Konkona Sensharma swept many awards when she made her debut film as a director with A Death in the Gunj in 2016. Previously, she had won two National Film Awards for Mr. and Mrs. Iyer (2002) and Omkara (2006). Konkona can boast of something very few Bollywood actresses can, a career graph with some wonderful performances in critically-acclaimed films. The actor is currently basking in the praises coming her way for the web series Mumbai Diaries 26/11. Amidst her busy schedule, we spoke to Konkona about her latest oeuvre, foray into the digital space, and more. Excerpts:
Your role in Mumbai Diaries 26/11 was a major departure from the strong characters you played earlier. What prompted you to take it up?
I was also pleasantly surprised because I often played a woman of substance, and here I was playing Chitra Das, who was vulnerable because of her past experiences. She is healing and recovering and thrust in the middle of the crisis, and ultimately she does display a lot of strength and resilience. We perceive strength is about someone who is loud, and consider that as an authority. In the middle of the crisis, she fixates on someone who has no one. Her vulnerability then turns into compassion, and she feels comfort in healing others. I found her to be an character.
Most of your roles have some quirks, and somewhere down the line, we end up seeing a bit of Konkona in those. Is it a conscious shift?
I don’t think I do it consciously. I do try to relate to all the characters that I take up so that I can make them more real for myself. At times, I base a particular character on someone from real life who may not be exactly like that character but shares few traits with it. It is more like an intuitive process. It is not that I have a set plan. It is something that develops through rehearsals, look tests and discussions with the director. Such things seep in during the preparation before we start shooting. I also try to imbibe something from my life into the role. If my character is having a bad day on screen that day, I might use something from my daily encounters for the scene. I do try and experiment with different things to make my character real for me.
You are also rather selective in your process as an actor. Any science behind that?
Well, if you are offered five roles, you tend to pick the one that is the most interesting and that which can resonate with you. I had this feeling when I was playing Bharati Mondal in Geeli Pucchi in the anthology, Ajeeb Daastaans. I do not want to miss such roles. Plus, there are other constraints because I have a young son, and I want to spend time with him and do not want to be out of town for far too long. I am now shooting in a remote part of Kerala near Vagamon, away from home.
It has been four years since you made A Death in the Gunj. Is the sequel happening?
There is no sequel. Shutu (played by Vikrant Massey) is dead.
But it had a cliffhanger, hinting there might be more to what we saw in the climax...

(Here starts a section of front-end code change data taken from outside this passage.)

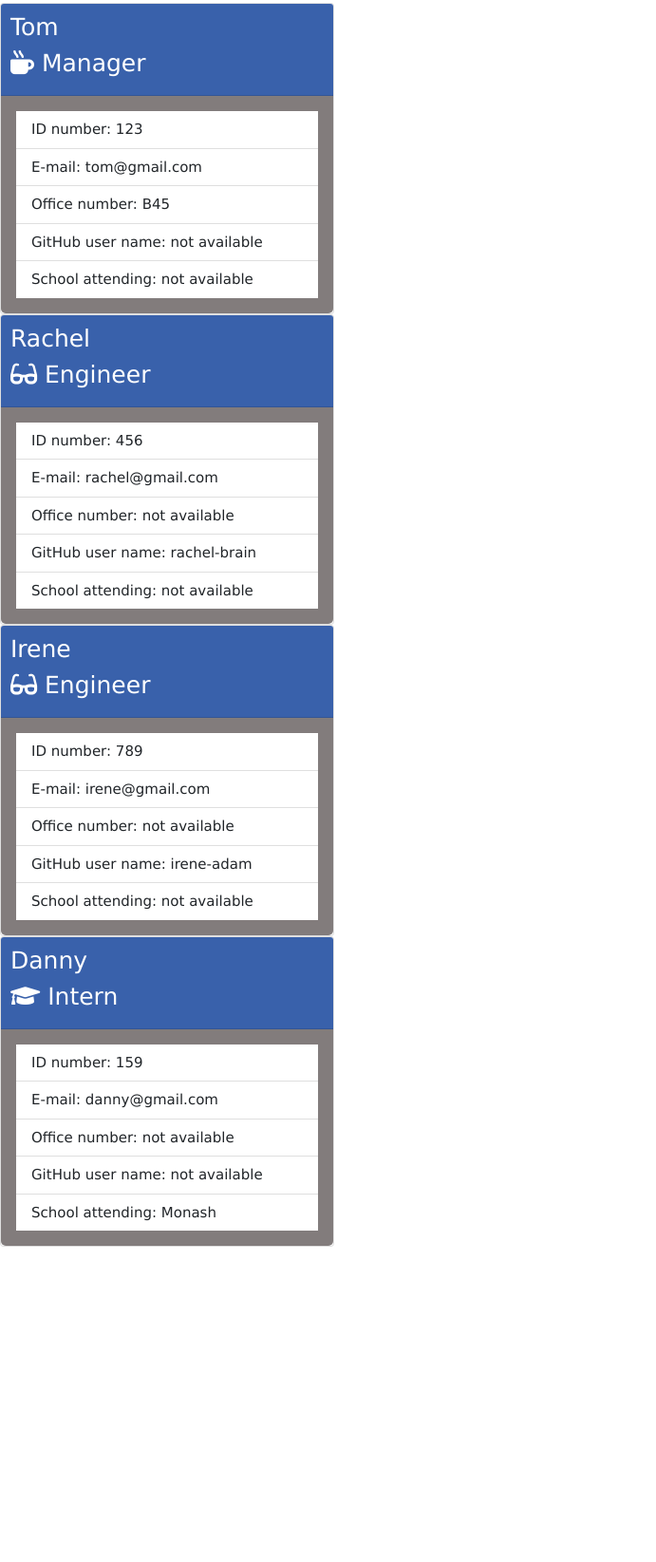
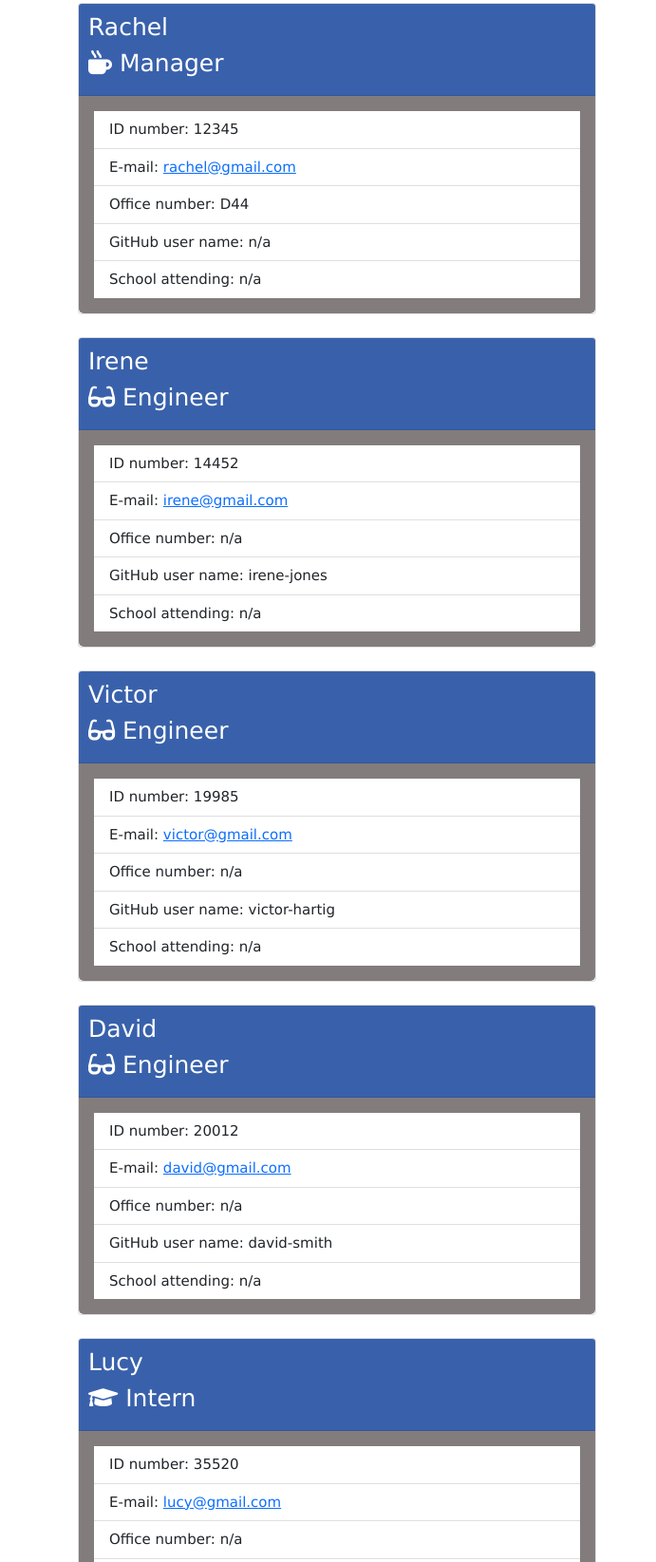
Before and after one commit to rachel-brain/team-profile-generator, a website: page index.html in a window 1280 px wide. Shown: the part 155-1800 px from the top of the page at 95% size, without its empty margins (0-691 px from the left). Before the commit the page ends 1468 px from the top, so only its background shows below. Drawn offline with nearby package versions, Linux system fonts and the light colour scheme.

```diff
--- a/develop/lib/Engineer.js
+++ b/develop/lib/Engineer.js
@@ -7,8 +7,6 @@
 class Engineer extends Employee {
     constructor(name, id, email, github) {
 
-        // if one of the items is undefined throw an error - COMPLETE THIS FOR EACH TEAM MEMBER
-
         // Define "super" in order for the "extension" to work
         super(name, id, email);
 
@@ -16,6 +14,9 @@
     }
 
     getGithub() {
+        if (typeof github !== "string") {
+            throw new Error("Expected parameter 'github' to be a non-empty string");
+        }
         return this.github;
     }
 
--- a/develop/lib/Intern.js
+++ b/develop/lib/Intern.js
@@ -7,8 +7,6 @@
 class Intern extends Employee {
     constructor(name, id, email, school) {
 
-        // if one of the items is undefined throw an error - COMPLETE THIS FOR EACH TEAM MEMBER
-
         // Define "super" in order for the "extension" to work
         super(name, id, email);
 
@@ -16,6 +14,9 @@
     }
 
     getSchool() {
+        if (typeof school !== "string") {
+            throw new Error("Expected parameter 'school' to be a non-empty string");
+        }
         return this.school;
     }
 
--- a/develop/lib/Manager.js
+++ b/develop/lib/Manager.js
@@ -7,8 +7,6 @@
 class Manager extends Employee {
     constructor(name, id, email, office) {
 
-        // if one of the items is undefined throw an error - COMPLETE THIS FOR EACH TEAM MEMBER
-
         // Define "super" in order for the "extension" to work
         super(name, id, email);
 
@@ -16,6 +14,9 @@
     }
 
     getOffice() {
+        if (typeof office !== "string") {
+            throw new Error("Expected parameter 'office' to be a non-empty string");
+        }
         return this.office;
     }
 
--- a/index.html
+++ b/index.html
@@ -1,12 +1,10 @@
 <!DOCTYPE html>
     <html lang="en">
-
     <head>
       <meta charset="UTF-8">
       <meta http-equiv="X-UA-Compatible" content="ie=edge">
       <title>Team Profile</title>
-    <link href="https://cdn.jsdelivr.net/npm/bootstrap@5.0.2/dist/css/bootstrap.min.css" rel="stylesheet"
-        integrity="sha384-EVSTQN3/azprG1Anm3QDgpJLIm9Nao0Yz1ztcQTwFspd3yD65VohhpuuCOmLASjC" crossorigin="anonymous">
+      <link href="https://cdn.jsdelivr.net/npm/bootstrap@5.0.2/dist/css/bootstrap.min.css" rel="stylesheet" integrity="sha384-EVSTQN3/azprG1Anm3QDgpJLIm9Nao0Yz1ztcQTwFspd3yD65VohhpuuCOmLASjC" crossorigin="anonymous">
       <link rel="stylesheet" href="https://use.fontawesome.com/releases/v5.8.1/css/all.css"
         integrity="sha384-50oBUHEmvpQ+1lW4y57PTFmhCaXp0ML5d60M1M7uH2+nqUivzIebhndOJK28anvf" crossorigin="anonymous" />
       <link rel="stylesheet" href="./develop/dist/style.css">
@@ -14,39 +12,32 @@
 
     <body>
     <h1>My Team</h1>
-    <div class="card" style="width: 22rem;">
+        <div class="container">
+            <div class="row">
+            <div class="col-lg-6 mb-4">
+            <div class="card">
             <div class="card-header">
-            <h2 class="card-title">Tom</h2>
+                <h2 class="card-title">Rachel</h2>
                 <h2 class="card-title"><i class="icon fas fa-mug-hot"></i>
             Manager</h2>
             </div>
             <div class="card-body">
             <ul class="list-group list-group-flush">
-                <li class="list-group-item">ID number: 123</li>
-                <li class="list-group-item">E-mail: tom@gmail.com</li>
-                <li class="list-group-item">Office number: B45</li>
-                <li class="list-group-item">GitHub user name: not available</li>
-                <li class="list-group-item">School attending: not available</li>
+                <li class="list-group-item">ID number: 12345</li>
+                <li class="list-group-item">E-mail: <a href="mailto:rachel@gmail.com">rachel@gmail.com</a></li>
+                <li class="list-group-item">Office number: D44</li>
+                <li class="list-group-item">GitHub user name: n/a</li>
+                <li class="list-group-item">School attending: n/a</li>
             </ul>
             </div>
             </div>
-    <div class="card" style="width: 22rem;">
-        <div class="card-header">
-            <h2 class="card-title">Rachel</h2>
-            <h2 class="card-title"><i class="icon fas fa-glasses"></i>
-                Engineer</h2>
-        </div>
-        <div class="card-body">
-            <ul class="list-group list-group-flush">
-                <li class="list-group-item">ID number: 456</li>
-                <li class="list-group-item">E-mail: rachel@gmail.com</li>
-                <li class="list-group-item">Office number: not available</li>
-                <li class="list-group-item">GitHub user name: rachel-brain</li>
-                <li class="list-group-item">School attending: not available</li>
-            </ul>
             </div>
             </div>
-    <div class="card" style="width: 22rem;">
+            </div>
+            <div class="container">
+            <div class="row">
+            <div class="col-lg-6 mb-4">
+            <div class="card">
             <div class="card-header">
                 <h2 class="card-title">Irene</h2>
                 <h2 class="card-title"><i class="icon fas fa-glasses"></i>
@@ -54,32 +45,84 @@
             </div>
             <div class="card-body">
             <ul class="list-group list-group-flush">
-                <li class="list-group-item">ID number: 789</li>
-                <li class="list-group-item">E-mail: irene@gmail.com</li>
-                <li class="list-group-item">Office number: not available</li>
-                <li class="list-group-item">GitHub user name: irene-adam</li>
-                <li class="list-group-item">School attending: not available</li>
+                <li class="list-group-item">ID number: 14452</li>
+                <li class="list-group-item">E-mail: <a href="mailto:irene@gmail.com">irene@gmail.com</a></li>
+                <li class="list-group-item">Office number: n/a</li>
+                <li class="list-group-item">GitHub user name: irene-jones</li>
+                <li class="list-group-item">School attending: n/a</li>
             </ul>
             </div>
             </div>
-    <div class="card" style="width: 22rem;">
+            </div>
+            </div>
+            </div>
+            <div class="container">
+            <div class="row">
+            <div class="col-lg-6 mb-4">
+            <div class="card">
             <div class="card-header">
-            <h2 class="card-title">Danny</h2>
+                <h2 class="card-title">Victor</h2>
+                <h2 class="card-title"><i class="icon fas fa-glasses"></i>
+            Engineer</h2>
+            </div>
+            <div class="card-body">
+            <ul class="list-group list-group-flush">
+                <li class="list-group-item">ID number: 19985</li>
+                <li class="list-group-item">E-mail: <a href="mailto:victor@gmail.com">victor@gmail.com</a></li>
+                <li class="list-group-item">Office number: n/a</li>
+                <li class="list-group-item">GitHub user name: victor-hartig</li>
+                <li class="list-group-item">School attending: n/a</li>
+            </ul>
+            </div>
+            </div>
+            </div>
+            </div>
+            </div>
+            <div class="container">
+            <div class="row">
+            <div class="col-lg-6 mb-4">
+            <div class="card">
+            <div class="card-header">
+                <h2 class="card-title">David</h2>
+                <h2 class="card-title"><i class="icon fas fa-glasses"></i>
+            Engineer</h2>
+            </div>
+            <div class="card-body">
+            <ul class="list-group list-group-flush">
+                <li class="list-group-item">ID number: 20012</li>
+                <li class="list-group-item">E-mail: <a href="mailto:david@gmail.com">david@gmail.com</a></li>
+                <li class="list-group-item">Office number: n/a</li>
+                <li class="list-group-item">GitHub user name: david-smith</li>
+                <li class="list-group-item">School attending: n/a</li>
+            </ul>
+            </div>
+            </div>
+            </div>
+            </div>
+            </div>
+            <div class="container">
+            <div class="row">
+            <div class="col-lg-6 mb-4">
+            <div class="card">
+            <div class="card-header">
+                <h2 class="card-title">Lucy</h2>
                 <h2 class="card-title"><i class="icon fas fa-graduation-cap"></i>
             Intern</h2>
             </div>
             <div class="card-body">
             <ul class="list-group list-group-flush">
-                <li class="list-group-item">ID number: 159</li>
-                <li class="list-group-item">E-mail: danny@gmail.com</li>
-                <li class="list-group-item">Office number: not available</li>
-                <li class="list-group-item">GitHub user name: not available</li>
-                <li class="list-group-item">School attending: Monash</li>
+                <li class="list-group-item">ID number: 35520</li>
+                <li class="list-group-item">E-mail: <a href="mailto:lucy@gmail.com">lucy@gmail.com</a></li>
+                <li class="list-group-item">Office number: n/a</li>
+                <li class="list-group-item">GitHub user name: n/a</li>
+                <li class="list-group-item">School attending: Monash Uni</li>
             </ul>
+            </div>
+            </div>
+            </div>
             </div>
             </div>
 
 
     </body>
-
     </html>
--- a/index.js
+++ b/index.js
@@ -83,13 +83,12 @@
     console.log(employees);
 
     fs.writeFile(fileName, htmlPageContent, (err) => {
-        err ? console.log(err) : console.log('Successfully created HTML')
+        err ? console.log(err) : console.log('Successfully created HTML webpage')
     });
 };
 
 // Create a function to initialize app
 function init() {
-    // inquirer.prompt(questions.employee)
     inquirer.prompt(questions)
         .then((answers) => {
             // Create each employee object depending on role & push to the employees array
```
Also changed, not shown: develop/__test__/Employee.test.js (+27 -0 lines), develop/__test__/Engineer.test.js (+5 -2 lines), develop/__test__/Intern.test.js (+5 -2 lines), develop/__test__/Manager.test.js (+5 -2 lines), develop/lib/Employee.js (+9 -0 lines), README.md, develop/dist/generateHtml.js, develop/dist/style.css. Lines whose indentation alone changed are shown as unchanged.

(Laughs) It is a subtle kind of ending because I wanted to indicate that he has killed himself and died by suicide. But his ghost remains. By that, I mean his emotional presence is there, and the other two people in the car are thinking about him. I did not want to think about reality and the parameters of reality. I wanted to take a leap from where Shutu is also looking back on the last week of his life and what happened.
So, I may not do a sequel, but if I feel inspired, I will do another film and direct something else. You have to remember that I am primarily an actor and I am busy with some nice roles. So, I will take my time in choosing projects I want to direct.